Monday, 1 June 2009

Free Rice!

Free Rice is seriously cool. Three mega things about it,
1. you learn stuff,
2. you donate rice to countries that need it most,
3. Bob Geldof's not involved anywhere,

It's also highly addictive. Not recommended if you should be studying for exams..

Sunday, 31 May 2009

jerk my goat - bbq

In light of the 'el-sorchio' weather, we fired up the rickety old bbq. I've wanted to cook goat ever since the butcher across the road from my house put up a sign in his window saying "we now stock goat".


I had a a quick browse on the internet for some goat related inspiration - of which there was plenty.


I quite fancied giving 'jerk' a bit of a go. Apparently, a traditional Jamaican style of cooking goat.


Key ingredients of jerk:


allspice (pimento)

scotch bonnet peppers

cloves

cinnamon

thyme

garlic


all smashed and bashed together. Its supposed to be a 'dry rub'.


The jerk seasoning was made up, then rubbed well onto the goat. I left it for a couple of hours to do its business while the bbq built up heat. I did drizzle a little olive oil over the goat before cooking.


The butcher told me to cook it slowly. I used tin foil on the bbq to slow the cooking down.


Whilst other more regular bbq items (burgers, kebabs etc) were cooked, the goat slowly, but surely did its thing.


Whilst I'm talking about kebabs - I'll let you in on a top tip: old bicycle spokes make excellent kebab skewers! I cut 10 spokes from an old bicycle wheel, cleaned them up thoroughly.. They did an excellent job. (and were free!)


Moving back to the goat.


It was great! Very tasty.

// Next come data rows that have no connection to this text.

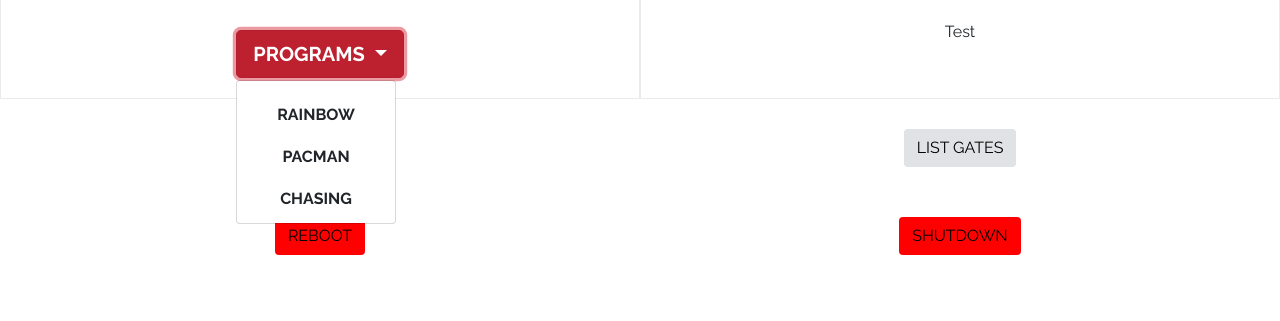
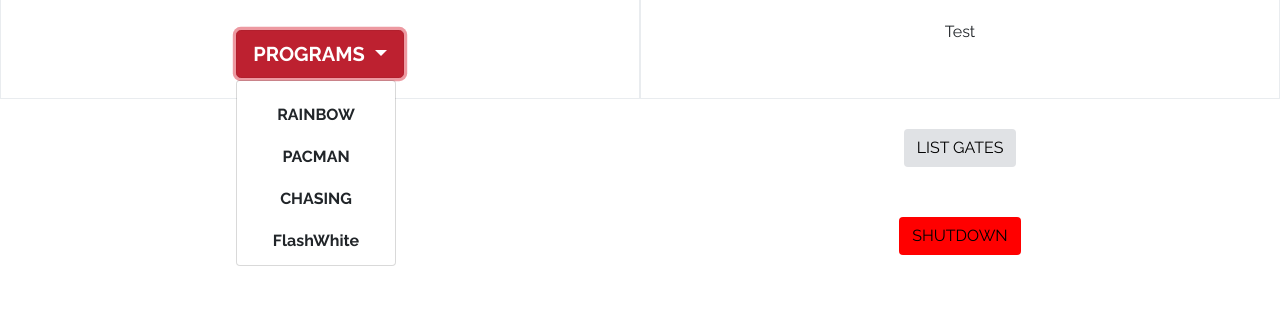
Before and after one commit to lancewilhelm/DroneSpacePiGates, a Python web app: template webapp/templates/index.html in a window 1280 px wide, after a click on "PROGRAMS". Shown: the part 441-762 px from the top of the page. Run offline with Jinja, Linux system fonts and the light colour scheme; the template is opened without the code that fills it, so the values that code supplies are empty; some libraries are stand-ins or nearby versions.

```diff
--- a/gateComs/DSElement.py
+++ b/gateComs/DSElement.py
@@ -170,6 +170,8 @@ class element:
                     LED.allWhite()
                 if(self.currentColor=="blue"):
                     LED.allBlue()
+                if(self.currentColor=="flashWhite"):
+                    LED.flashWhite()
                 if(self.currentColor=="update"):
                     self.pullDevelop(sock)
                 if(self.currentColor=="chasing"):
--- a/webapp/templates/index.html
+++ b/webapp/templates/index.html
@@ -47,6 +47,7 @@
             <button class="dropdown-item text-center" type="button" onclick="changeAllGate('rainbow')">RAINBOW</button>
             <button class="dropdown-item text-center" type="button" onclick="changeAllGate('pacman')">PACMAN</button>
             <button class="dropdown-item text-center" type="button" onclick="changeAllGate('chasing')">CHASING</button>
+            <button class="dropdown-item text-center" type="button" onclick="changeAllGate('flashWhite')">FlashWhite</button>
             </div>
           </div>
         </div>
--- a/webapp/webapp.py
+++ b/webapp/webapp.py
@@ -51,6 +51,10 @@ def index():
         #chasing(strip)
         DSClient.sendGateUpdate(gateServerAddr,13246,"pacman")
         return 'pacman'
+      elif color == 'flashWhite'
+        #chasing(strip)
+        DSClient.sendGateUpdate(gateServerAddr,13246,"flashWhite")
+        return 'pacman'
       elif color == 'green':
         #allGreen(strip)
         DSClient.sendGateUpdate(gateServerAddr,13246,"green")
```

I'll cook goat again no doubt. I have plans for both curried goat, and also a roast goat leg.


Get a goat on your bbq!


goat links:


Goat Leg Roulade - Smoked